As a brigade commander in Baghdad in 2003, I befriended a resident, Adnan Abdul Sahib, who went on to serve two terms as the head of the city advisory council. In 2007, however, sectarian violence forced his family from their home in central Baghdad, and they fled the country. Last month I talked with Adnan in Colorado, where he and his family are now refugees. “The fatal mistake the United States made in Iraq,” he told me, “was to empower extreme sectarian political parties. It’s time to give the moderates a voice.”

Barack Obama has the opportunity to recast American policy toward Iraq in a meaningful way, by providing much-needed support to its political center. His administration should view the new status of forces agreement between Washington and Baghdad as a means to shape the withdrawal of our combat forces while maintaining enough leverage to guide Iraq toward a more stable future.

The assumption behind the recently concluded military surge was that substantial reductions in ethnic and sectarian violence would lead to progress on political reconciliation. The security situation has improved remarkably, and while political compromise has not followed as swiftly as we hoped, there has been some progress, especially in terms of clarifying the roles and powers of each of the country’s 18 provinces and paving the way for provincial elections early next year.

The key now is to sustain the momentum toward reconciliation, even while combat forces are withdrawn — a delicate balancing act. Although insurgent attacks have been appreciably reduced and Al Qaeda in Iraq is devastated, considerable distrust remains among various ethnic factions and religious sects and within the Iraqi government. As honest brokers, American forces keep the peace in key areas. Yet it is possible that we can complete their departure over three years, as envisioned in the status of forces agreement, assuming that the Iraqi Army has matured enough to take on added responsibilities.

Up to four brigades and their associated support — 20,000 to 25,000 troops — could be withdrawn in 2009, which would provide reinforcements for the war in Afghanistan.
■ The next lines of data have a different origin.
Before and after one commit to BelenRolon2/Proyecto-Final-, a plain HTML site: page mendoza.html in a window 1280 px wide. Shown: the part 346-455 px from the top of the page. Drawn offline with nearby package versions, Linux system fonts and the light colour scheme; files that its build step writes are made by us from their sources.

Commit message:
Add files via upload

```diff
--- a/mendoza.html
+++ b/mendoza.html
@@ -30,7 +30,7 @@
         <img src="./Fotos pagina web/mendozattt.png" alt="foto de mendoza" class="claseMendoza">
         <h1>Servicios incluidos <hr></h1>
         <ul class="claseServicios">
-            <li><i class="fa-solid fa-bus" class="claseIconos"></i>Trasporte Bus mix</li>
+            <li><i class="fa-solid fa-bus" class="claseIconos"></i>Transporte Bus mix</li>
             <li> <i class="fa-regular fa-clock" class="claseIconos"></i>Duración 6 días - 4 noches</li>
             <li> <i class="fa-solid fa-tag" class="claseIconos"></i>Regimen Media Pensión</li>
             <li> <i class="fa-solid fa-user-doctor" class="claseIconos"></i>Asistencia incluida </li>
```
Withdrawals should then accelerate, as the division of power and resources is cemented locally across Iraq, with half the remaining combat forces and their associated support withdrawn in each of the following two years. By the end of 2011 — subject to Iraqi concurrence, of course — some 20,000 to 40,000 troops would remain for an extended period. These would be mainly military advisers, counterterrorist units, combat aircraft crews and support, and intelligence and logistical personnel.

Much of the stability in Iraq stems from a patchwork of agreements across the country between local leaders and the American military or the Iraqi government. To make sure that these agreements endure, the Iraqi government needs to prove to its people that it represents their interests in these ways: by ensuring adequate representation in political life of all sects and ethnicities in the political life; by incorporating a significant number of the Sons of Iraq (Sunnis who have supported the counterinsurgency) into the police forces and other government jobs; by providing tangible incentives for the return of Iraqi refugees from abroad; and by equitably distributing government funds and services to all areas of Iraq.

In this light, the provincial and national elections next year are crucial to the way ahead. That Sunni Arabs and several nonsectarian parties have decided to take part promises a more broadly representative and legitimate government. It is in the interest of both Iraq and the United States to see these elections held in a free, fair and transparent manner.

Even as we pull troops out, the United States is not without significant leverage. We provide the Iraqi armed forces needed assets, from intelligence and logistics to air support and advisers; our civilian advisers are helping to improve the efficiency of the Iraqi government; our global diplomatic leverage can help Iraq in a number of ways; and Washington can encourage business investment in Iraq, particularly in its dilapidated oil industry.

To nudge the Iraqi government in the right direction, the new administration must let it know, quietly but firmly, that the blank check given by the Bush administration is no longer in force. It should make clear that we, too, want to see the expeditious withdrawal of American combat forces, but only in a manner that ensures Iraq will not again dissolve into chaos and civil war. Long-term American diplomatic, economic and military support should be contingent on a comprehensive political solution with a fair division of power. The alternative — a sectarian Shiite government that marginalizes other sects and ethnicities and is perhaps aligned with Iran as well — is unacceptable.

Peter Mansoor, a professor of military history at Ohio State University and the author of Baghdad at Sunrise: A Brigade Commander’s War in Iraq. From February 2007 to May 2008, he was the executive officer to Gen. David Petraeus, the top American commander in Iraq.